[REQUIRED ACTION] Go through the listing below and show each line that has the word "html".

[RECORD EXTRACTS]
---------------

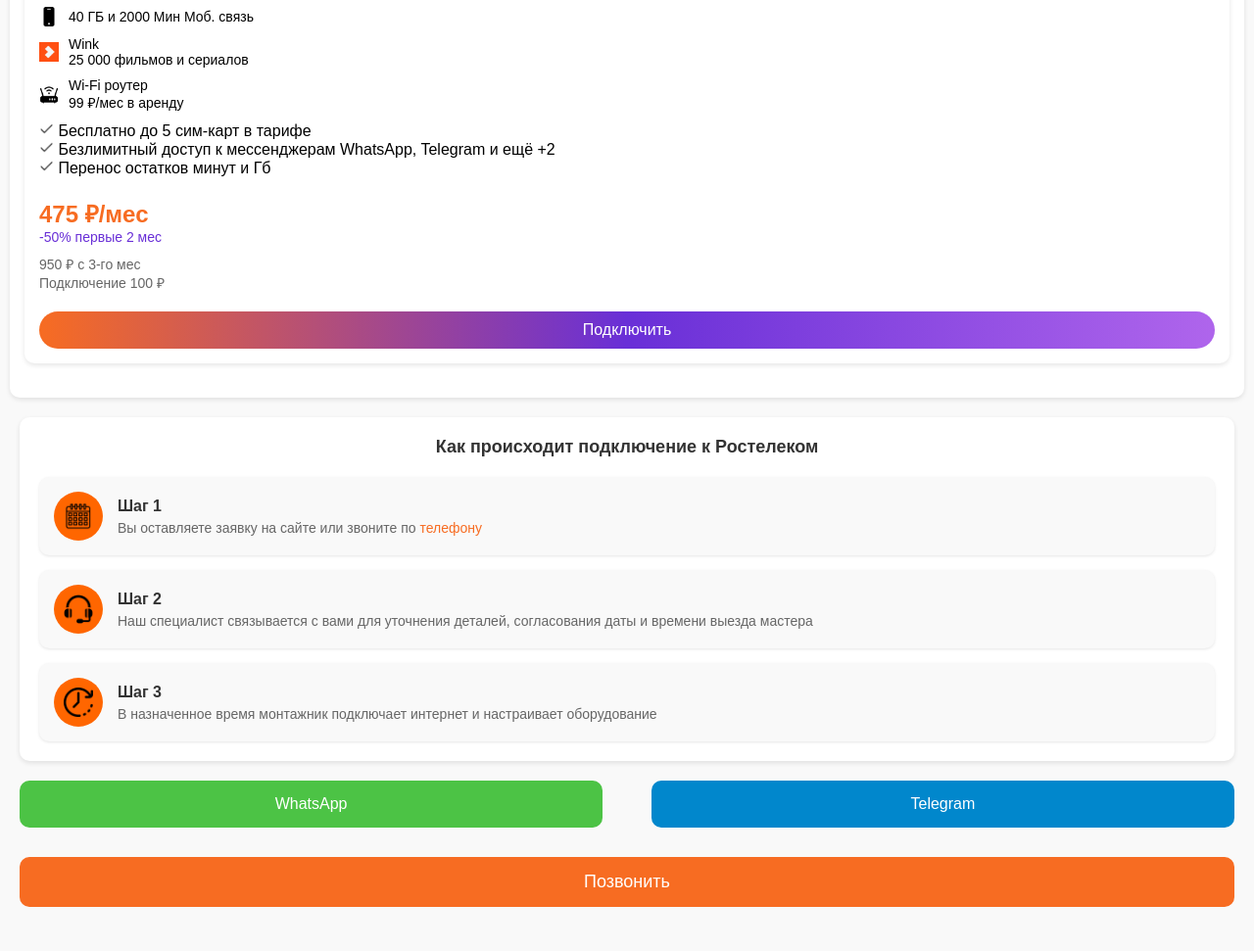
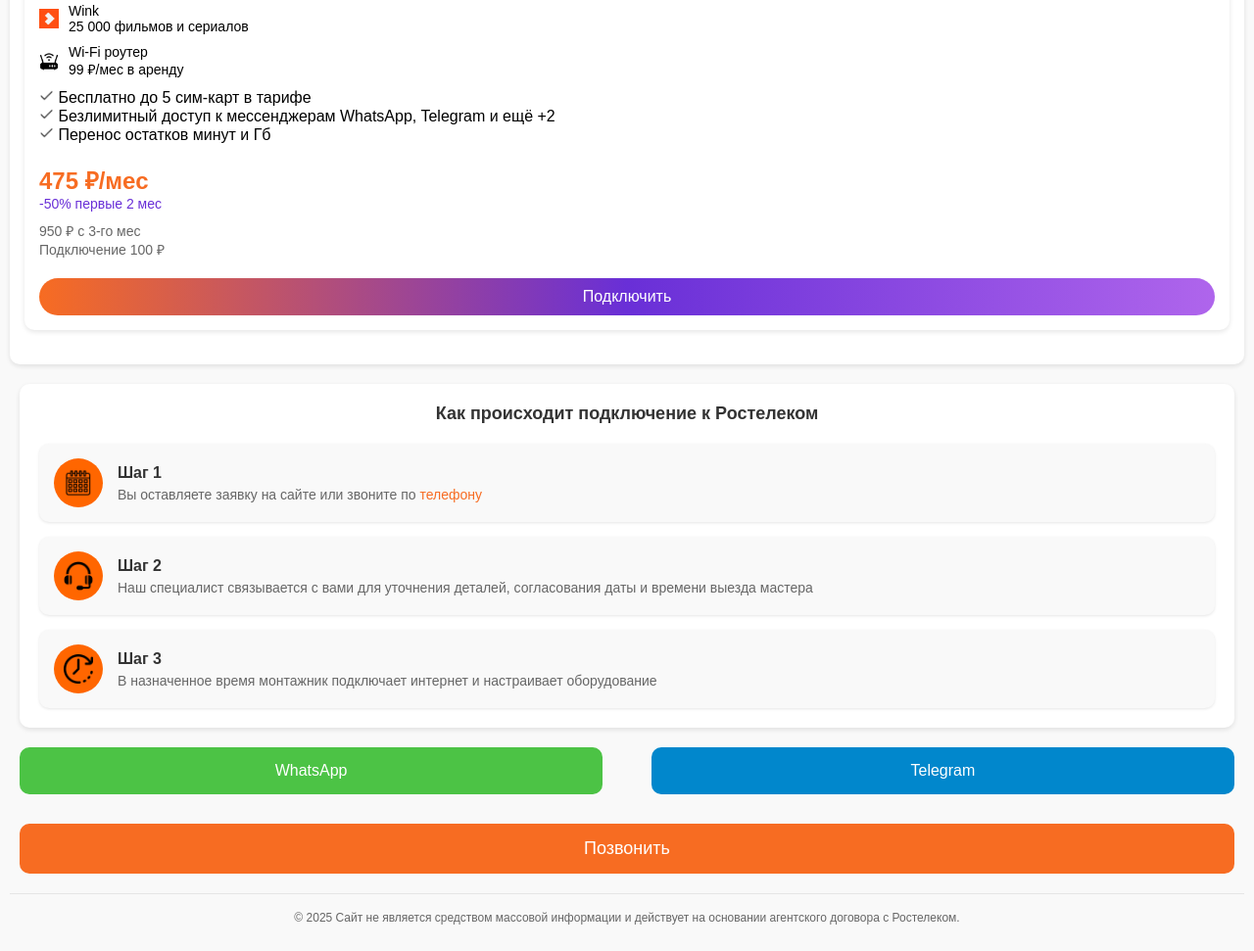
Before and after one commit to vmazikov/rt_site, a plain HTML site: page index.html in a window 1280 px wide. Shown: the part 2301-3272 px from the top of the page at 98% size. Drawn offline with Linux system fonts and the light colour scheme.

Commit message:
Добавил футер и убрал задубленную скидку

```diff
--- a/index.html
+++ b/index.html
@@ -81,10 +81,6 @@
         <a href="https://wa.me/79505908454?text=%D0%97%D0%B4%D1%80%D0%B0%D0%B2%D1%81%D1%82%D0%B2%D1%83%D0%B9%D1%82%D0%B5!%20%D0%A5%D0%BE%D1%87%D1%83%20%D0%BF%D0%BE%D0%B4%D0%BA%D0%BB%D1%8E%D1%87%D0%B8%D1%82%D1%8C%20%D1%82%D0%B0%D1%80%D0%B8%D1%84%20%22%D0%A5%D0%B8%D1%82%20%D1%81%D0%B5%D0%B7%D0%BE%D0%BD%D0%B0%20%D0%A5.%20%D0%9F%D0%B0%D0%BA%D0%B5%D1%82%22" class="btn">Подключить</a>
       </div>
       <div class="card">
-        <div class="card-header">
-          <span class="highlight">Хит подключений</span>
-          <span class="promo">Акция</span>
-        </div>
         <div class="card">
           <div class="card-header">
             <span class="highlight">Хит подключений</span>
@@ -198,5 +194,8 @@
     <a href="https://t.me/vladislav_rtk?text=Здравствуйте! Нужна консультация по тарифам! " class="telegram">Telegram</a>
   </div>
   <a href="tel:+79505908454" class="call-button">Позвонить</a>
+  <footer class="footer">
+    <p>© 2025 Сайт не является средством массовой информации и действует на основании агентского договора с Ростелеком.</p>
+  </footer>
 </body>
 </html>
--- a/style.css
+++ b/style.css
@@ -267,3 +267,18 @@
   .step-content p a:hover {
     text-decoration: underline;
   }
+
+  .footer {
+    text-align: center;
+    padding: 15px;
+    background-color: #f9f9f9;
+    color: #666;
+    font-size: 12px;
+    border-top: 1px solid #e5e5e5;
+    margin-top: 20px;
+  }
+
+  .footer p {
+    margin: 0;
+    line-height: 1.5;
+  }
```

---------------

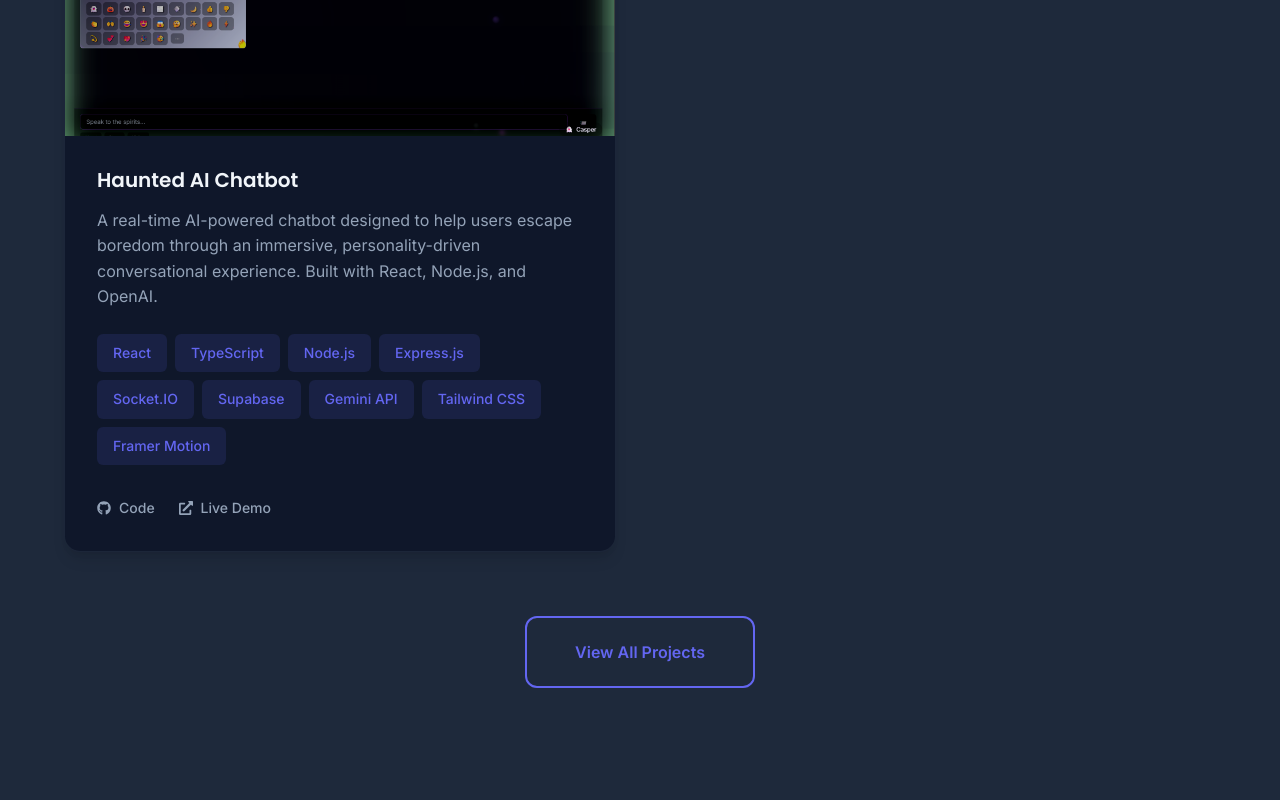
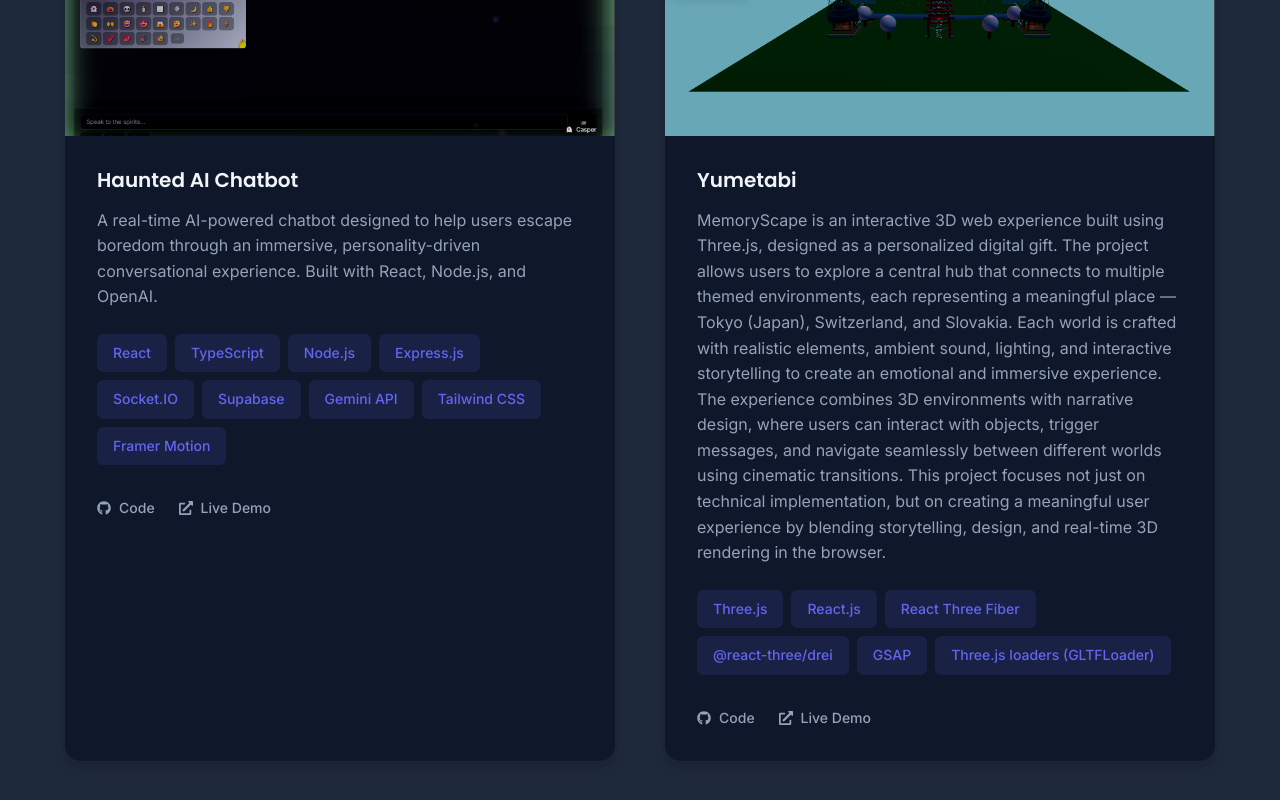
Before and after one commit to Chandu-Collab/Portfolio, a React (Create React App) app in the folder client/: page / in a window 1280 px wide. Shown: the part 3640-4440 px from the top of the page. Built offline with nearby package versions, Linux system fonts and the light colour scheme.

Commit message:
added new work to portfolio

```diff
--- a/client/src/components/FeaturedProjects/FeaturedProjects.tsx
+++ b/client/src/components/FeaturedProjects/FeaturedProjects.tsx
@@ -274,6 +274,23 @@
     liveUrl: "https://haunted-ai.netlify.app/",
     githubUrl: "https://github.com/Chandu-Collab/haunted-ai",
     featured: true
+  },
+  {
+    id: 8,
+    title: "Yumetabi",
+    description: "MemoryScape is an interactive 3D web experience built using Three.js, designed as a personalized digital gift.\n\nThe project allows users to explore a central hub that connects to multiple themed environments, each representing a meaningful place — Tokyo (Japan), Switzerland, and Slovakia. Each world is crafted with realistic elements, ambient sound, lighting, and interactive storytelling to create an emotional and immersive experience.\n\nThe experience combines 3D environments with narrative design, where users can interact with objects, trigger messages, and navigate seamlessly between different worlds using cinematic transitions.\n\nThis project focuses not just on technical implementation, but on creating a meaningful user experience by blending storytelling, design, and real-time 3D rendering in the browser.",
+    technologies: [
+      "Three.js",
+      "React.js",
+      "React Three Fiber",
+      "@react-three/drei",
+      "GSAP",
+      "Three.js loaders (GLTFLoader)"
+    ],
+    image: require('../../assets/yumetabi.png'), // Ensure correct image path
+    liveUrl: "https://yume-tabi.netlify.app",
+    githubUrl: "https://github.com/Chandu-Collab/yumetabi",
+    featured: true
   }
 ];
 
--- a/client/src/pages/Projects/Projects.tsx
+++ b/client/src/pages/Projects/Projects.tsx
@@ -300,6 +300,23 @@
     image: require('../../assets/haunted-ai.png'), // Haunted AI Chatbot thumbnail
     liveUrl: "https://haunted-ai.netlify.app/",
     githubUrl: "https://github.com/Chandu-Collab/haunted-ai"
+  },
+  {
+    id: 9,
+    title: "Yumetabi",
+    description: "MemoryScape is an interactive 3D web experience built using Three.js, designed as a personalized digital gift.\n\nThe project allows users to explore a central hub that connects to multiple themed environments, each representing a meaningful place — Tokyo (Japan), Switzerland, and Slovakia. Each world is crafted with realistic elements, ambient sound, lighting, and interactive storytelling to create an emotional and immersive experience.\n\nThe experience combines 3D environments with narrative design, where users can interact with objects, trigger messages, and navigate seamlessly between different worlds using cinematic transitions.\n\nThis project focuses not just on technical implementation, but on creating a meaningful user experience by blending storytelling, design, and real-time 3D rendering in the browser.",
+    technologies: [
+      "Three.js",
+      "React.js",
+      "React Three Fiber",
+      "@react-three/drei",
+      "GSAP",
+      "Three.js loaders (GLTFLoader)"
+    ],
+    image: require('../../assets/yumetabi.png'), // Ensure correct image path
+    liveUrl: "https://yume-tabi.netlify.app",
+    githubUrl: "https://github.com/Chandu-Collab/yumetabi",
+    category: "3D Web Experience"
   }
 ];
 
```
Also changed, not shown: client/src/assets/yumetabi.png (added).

---------------

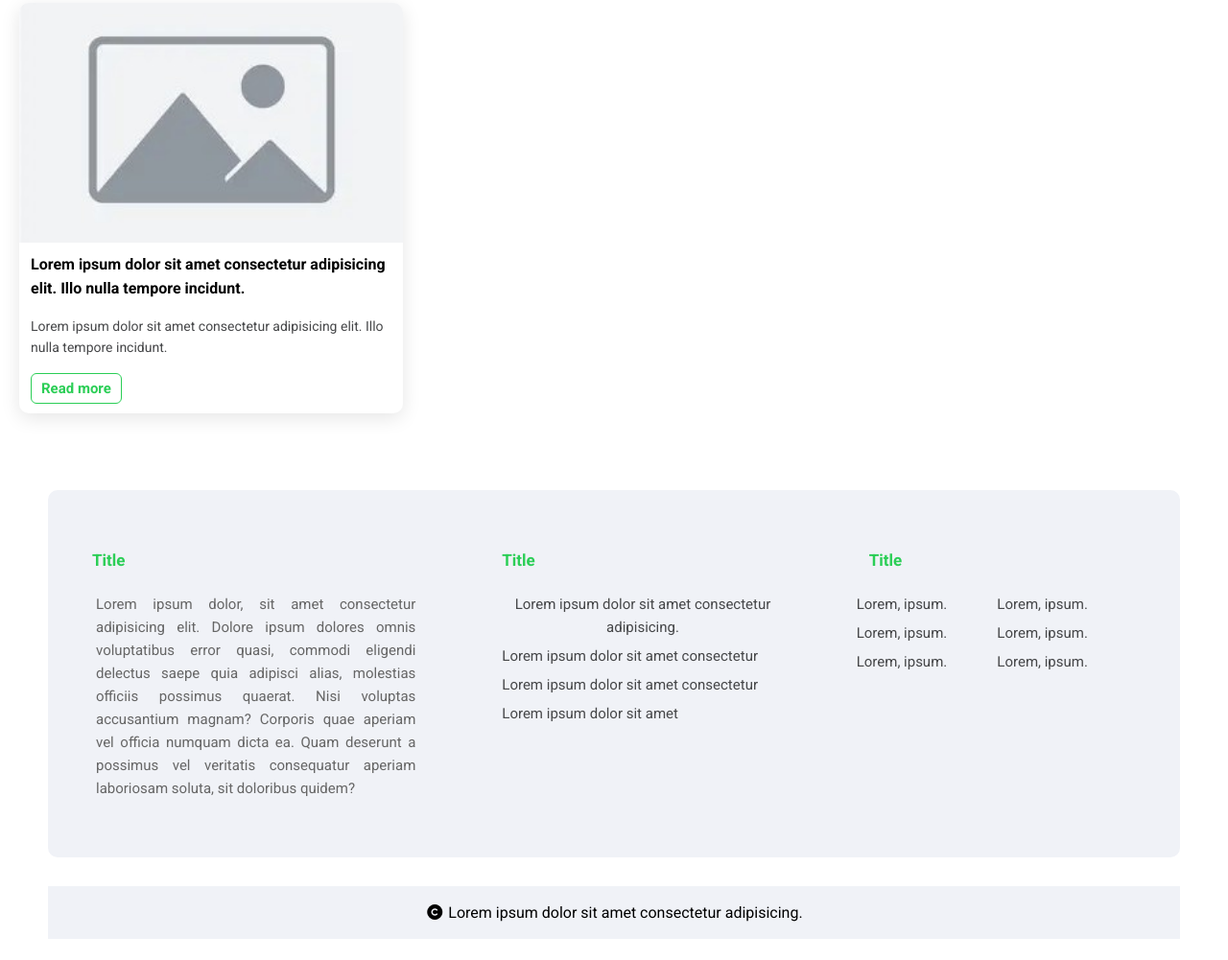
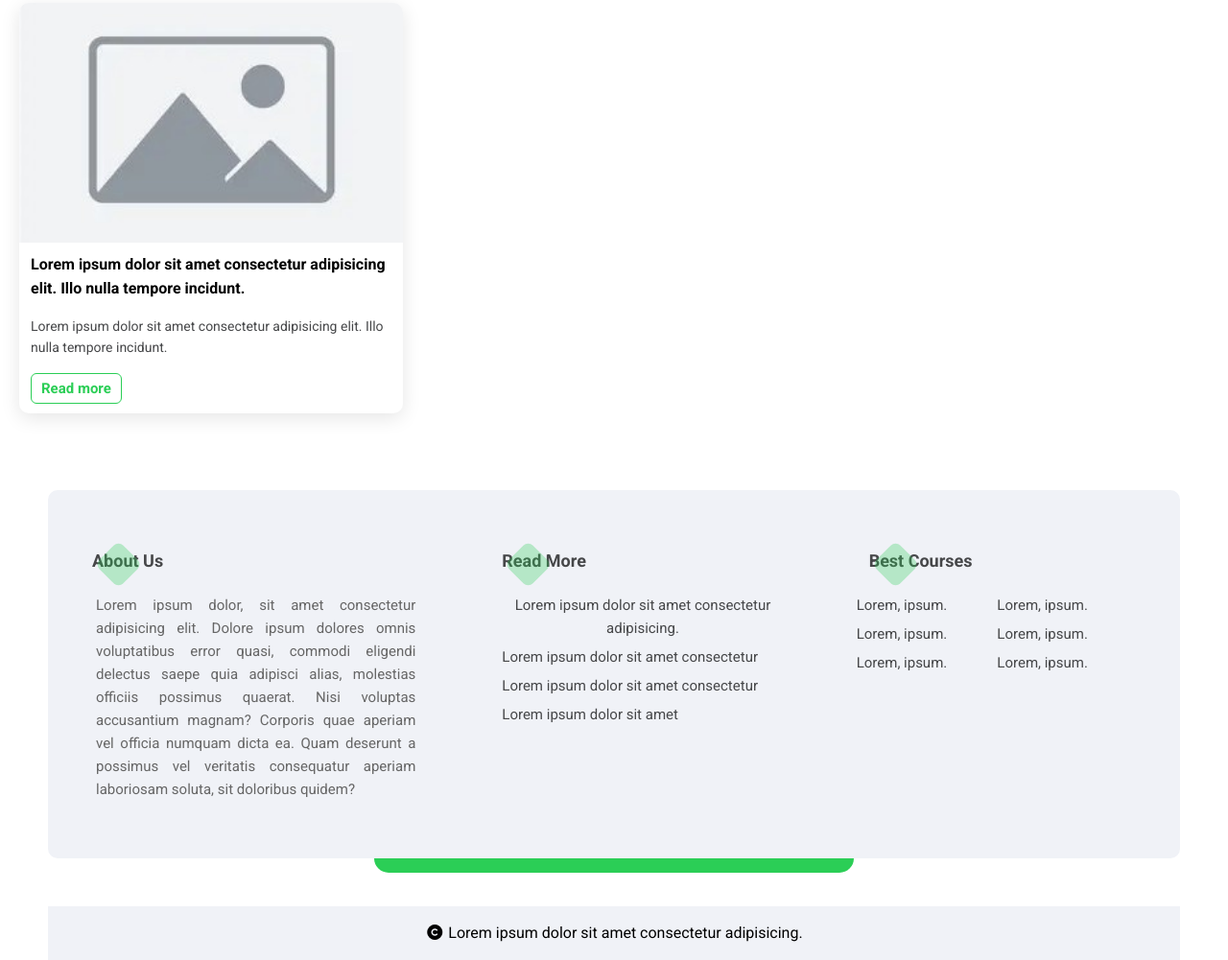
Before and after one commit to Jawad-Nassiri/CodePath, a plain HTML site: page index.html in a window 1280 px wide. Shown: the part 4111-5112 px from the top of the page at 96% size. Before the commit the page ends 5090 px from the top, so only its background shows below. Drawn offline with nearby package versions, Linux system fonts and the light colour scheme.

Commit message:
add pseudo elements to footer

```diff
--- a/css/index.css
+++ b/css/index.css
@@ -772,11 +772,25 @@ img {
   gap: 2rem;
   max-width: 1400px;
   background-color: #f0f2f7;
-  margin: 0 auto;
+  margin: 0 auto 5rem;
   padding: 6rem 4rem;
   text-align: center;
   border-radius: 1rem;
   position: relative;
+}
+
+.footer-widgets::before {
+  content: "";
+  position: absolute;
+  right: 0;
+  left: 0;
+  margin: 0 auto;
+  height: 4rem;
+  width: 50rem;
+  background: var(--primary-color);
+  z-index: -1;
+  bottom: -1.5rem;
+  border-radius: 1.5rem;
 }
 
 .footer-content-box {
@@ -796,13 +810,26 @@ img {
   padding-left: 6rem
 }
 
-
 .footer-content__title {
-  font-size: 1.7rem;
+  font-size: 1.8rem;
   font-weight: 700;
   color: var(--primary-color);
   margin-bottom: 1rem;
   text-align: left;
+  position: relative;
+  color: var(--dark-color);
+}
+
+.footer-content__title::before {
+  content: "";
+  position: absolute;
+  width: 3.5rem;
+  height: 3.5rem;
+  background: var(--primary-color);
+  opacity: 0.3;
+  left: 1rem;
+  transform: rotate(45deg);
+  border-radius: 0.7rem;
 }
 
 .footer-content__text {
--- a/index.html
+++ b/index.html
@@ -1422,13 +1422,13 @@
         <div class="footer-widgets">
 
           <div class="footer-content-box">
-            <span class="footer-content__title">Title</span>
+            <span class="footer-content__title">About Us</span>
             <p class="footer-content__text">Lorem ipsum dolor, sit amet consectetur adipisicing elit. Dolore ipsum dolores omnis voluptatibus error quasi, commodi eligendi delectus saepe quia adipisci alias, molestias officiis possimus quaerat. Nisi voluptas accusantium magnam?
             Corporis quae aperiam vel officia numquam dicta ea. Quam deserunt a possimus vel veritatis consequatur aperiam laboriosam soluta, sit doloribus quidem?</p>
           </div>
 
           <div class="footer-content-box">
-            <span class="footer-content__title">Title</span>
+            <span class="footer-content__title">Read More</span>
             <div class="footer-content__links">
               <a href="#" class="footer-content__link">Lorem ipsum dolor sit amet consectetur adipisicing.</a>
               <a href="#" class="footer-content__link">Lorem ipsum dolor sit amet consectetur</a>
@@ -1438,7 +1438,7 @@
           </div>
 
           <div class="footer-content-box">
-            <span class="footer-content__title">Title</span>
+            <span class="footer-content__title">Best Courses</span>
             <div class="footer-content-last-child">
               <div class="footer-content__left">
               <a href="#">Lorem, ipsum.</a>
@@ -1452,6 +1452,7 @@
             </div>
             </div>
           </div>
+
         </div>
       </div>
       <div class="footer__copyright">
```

---------------

[ANSWER FOR THE TASK]
Before and after one commit to vmazikov/rt_site, a plain HTML site: page index.html in a window 1280 px wide. Shown: the part 2301-3272 px from the top of the page at 98% size. Drawn offline with Linux system fonts and the light colour scheme.
--- a/index.html
+++ b/index.html
 </html>
Before and after one commit to Jawad-Nassiri/CodePath, a plain HTML site: page index.html in a window 1280 px wide. Shown: the part 4111-5112 px from the top of the page at 96% size. Before the commit the page ends 5090 px from the top, so only its background shows below. Drawn offline with nearby package versions, Linux system fonts and the light colour scheme.
--- a/index.html
+++ b/index.html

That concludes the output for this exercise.